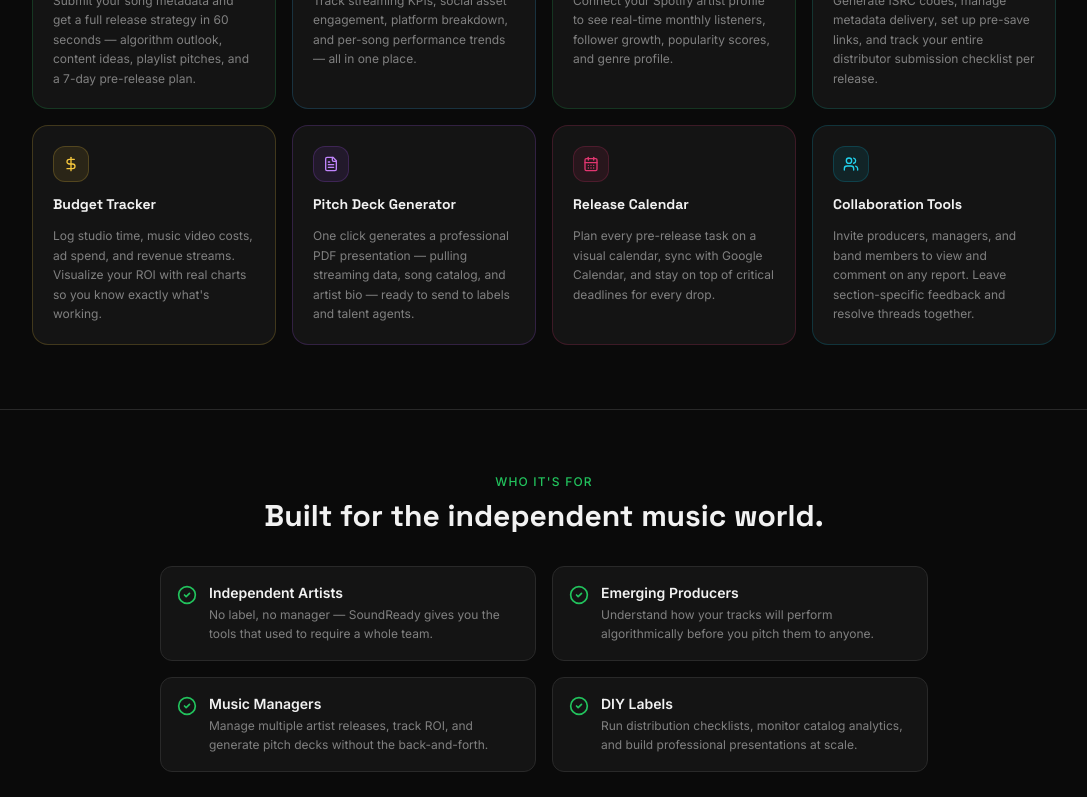
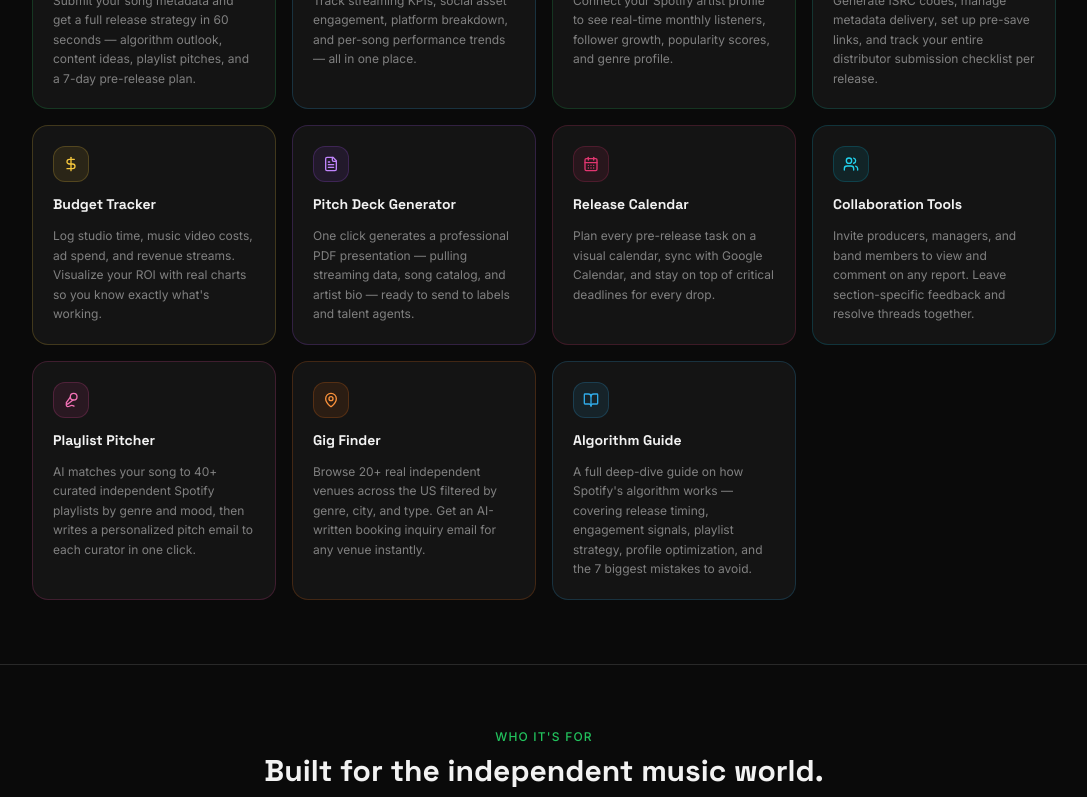
Before and after one commit to cthomascahill/soundready, a React (Vite) app: page /about in a window 1280 px wide. Shown: the part 1441-2238 px from the top of the page, without its empty margins (96-1183 px from the left). Built offline with nearby package versions, Linux system fonts and the light colour scheme; no server answers.

Commit message:
File changes

```diff
--- a/src/pages/About.jsx
+++ b/src/pages/About.jsx
@@ -1,6 +1,6 @@
 import { motion } from "framer-motion";
 import { Link } from "react-router-dom";
-import { Zap, BarChart2, CalendarDays, Music2, DollarSign, FileText, Send, Users, CheckCircle2, ArrowRight } from "lucide-react";
+import { Zap, BarChart2, CalendarDays, Music2, DollarSign, FileText, Send, Users, CheckCircle2, ArrowRight, Mic2, MapPin, BookOpen } from "lucide-react";
 import { Button } from "@/components/ui/button";
 
 const FEATURES = [
@@ -68,6 +68,30 @@ const FEATURES = [
     title: "Collaboration Tools",
     desc: "Invite producers, managers, and band members to view and comment on any report. Leave section-specific feedback and resolve threads together.",
   },
+  {
+    icon: Mic2,
+    color: "text-pink-400",
+    bg: "bg-pink-500/10",
+    border: "border-pink-500/20",
+    title: "Playlist Pitcher",
+    desc: "AI matches your song to 40+ curated independent Spotify playlists by genre and mood, then writes a personalized pitch email to each curator in one click.",
+  },
+  {
+    icon: MapPin,
+    color: "text-orange-400",
+    bg: "bg-orange-500/10",
+    border: "border-orange-500/20",
+    title: "Gig Finder",
+    desc: "Browse 20+ real independent venues across the US filtered by genre, city, and type. Get an AI-written booking inquiry email for any venue instantly.",
+  },
+  {
+    icon: BookOpen,
+    color: "text-chart-5",
+    bg: "bg-chart-5/10",
+    border: "border-chart-5/20",
+    title: "Algorithm Guide",
+    desc: "A full deep-dive guide on how Spotify's algorithm works — covering release timing, engagement signals, playlist strategy, profile optimization, and the 7 biggest mistakes to avoid.",
+  },
 ];
 
 const WHO_ITS_FOR = [
@@ -127,7 +151,7 @@ export default function About() {
         <div className="max-w-5xl mx-auto space-y-10">
           <motion.div initial={{ opacity: 0, y: 16 }} whileInView={{ opacity: 1, y: 0 }} viewport={{ once: true }} className="text-center space-y-2">
             <p className="text-xs text-primary uppercase tracking-widest font-medium">Everything in one place</p>
-            <h2 className="font-heading text-3xl font-bold">8 tools. One platform.</h2>
+            <h2 className="font-heading text-3xl font-bold">11 tools. One platform.</h2>
           </motion.div>
           <div className="grid grid-cols-1 sm:grid-cols-2 lg:grid-cols-4 gap-4">
             {FEATURES.map((f, i) => (
```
..............................
Work instruction:
Make an exact copy of the listing. Do not carry over its pictures.

Reply:
Before and after one commit to cthomascahill/soundready, a React (Vite) app: page /about in a window 1280 px wide. Shown: the part 1441-2238 px from the top of the page, without its empty margins (96-1183 px from the left). Built offline with nearby package versions, Linux system fonts and the light colour scheme; no server answers.

Commit message:
File changes

```diff
--- a/src/pages/About.jsx
+++ b/src/pages/About.jsx
@@ -1,6 +1,6 @@
 import { motion } from "framer-motion";
 import { Link } from "react-router-dom";
-import { Zap, BarChart2, CalendarDays, Music2, DollarSign, FileText, Send, Users, CheckCircle2, ArrowRight } from "lucide-react";
+import { Zap, BarChart2, CalendarDays, Music2, DollarSign, FileText, Send, Users, CheckCircle2, ArrowRight, Mic2, MapPin, BookOpen } from "lucide-react";
 import { Button } from "@/components/ui/button";
 
 const FEATURES = [
@@ -68,6 +68,30 @@ const FEATURES = [
     title: "Collaboration Tools",
     desc: "Invite producers, managers, and band members to view and comment on any report. Leave section-specific feedback and resolve threads together.",
   },
+  {
+    icon: Mic2,
+    color: "text-pink-400",
+    bg: "bg-pink-500/10",
+    border: "border-pink-500/20",
+    title: "Playlist Pitcher",
+    desc: "AI matches your song to 40+ curated independent Spotify playlists by genre and mood, then writes a personalized pitch email to each curator in one click.",
+  },
+  {
+    icon: MapPin,
+    color: "text-orange-400",
+    bg: "bg-orange-500/10",
+    border: "border-orange-500/20",
+    title: "Gig Finder",
+    desc: "Browse 20+ real independent venues across the US filtered by genre, city, and type. Get an AI-written booking inquiry email for any venue instantly.",
+  },
+  {
+    icon: BookOpen,
+    color: "text-chart-5",
+    bg: "bg-chart-5/10",
+    border: "border-chart-5/20",
+    title: "Algorithm Guide",
+    desc: "A full deep-dive guide on how Spotify's algorithm works — covering release timing, engagement signals, playlist strategy, profile optimization, and the 7 biggest mistakes to avoid.",
+  },
 ];
 
 const WHO_ITS_FOR = [
@@ -127,7 +151,7 @@ export default function About() {
         <div className="max-w-5xl mx-auto space-y-10">
           <motion.div initial={{ opacity: 0, y: 16 }} whileInView={{ opacity: 1, y: 0 }} viewport={{ once: true }} className="text-center space-y-2">
             <p className="text-xs text-primary uppercase tracking-widest font-medium">Everything in one place</p>
-            <h2 className="font-heading text-3xl font-bold">8 tools. One platform.</h2>
+            <h2 className="font-heading text-3xl font-bold">11 tools. One platform.</h2>
           </motion.div>
           <div className="grid grid-cols-1 sm:grid-cols-2 lg:grid-cols-4 gap-4">
             {FEATURES.map((f, i) => (
```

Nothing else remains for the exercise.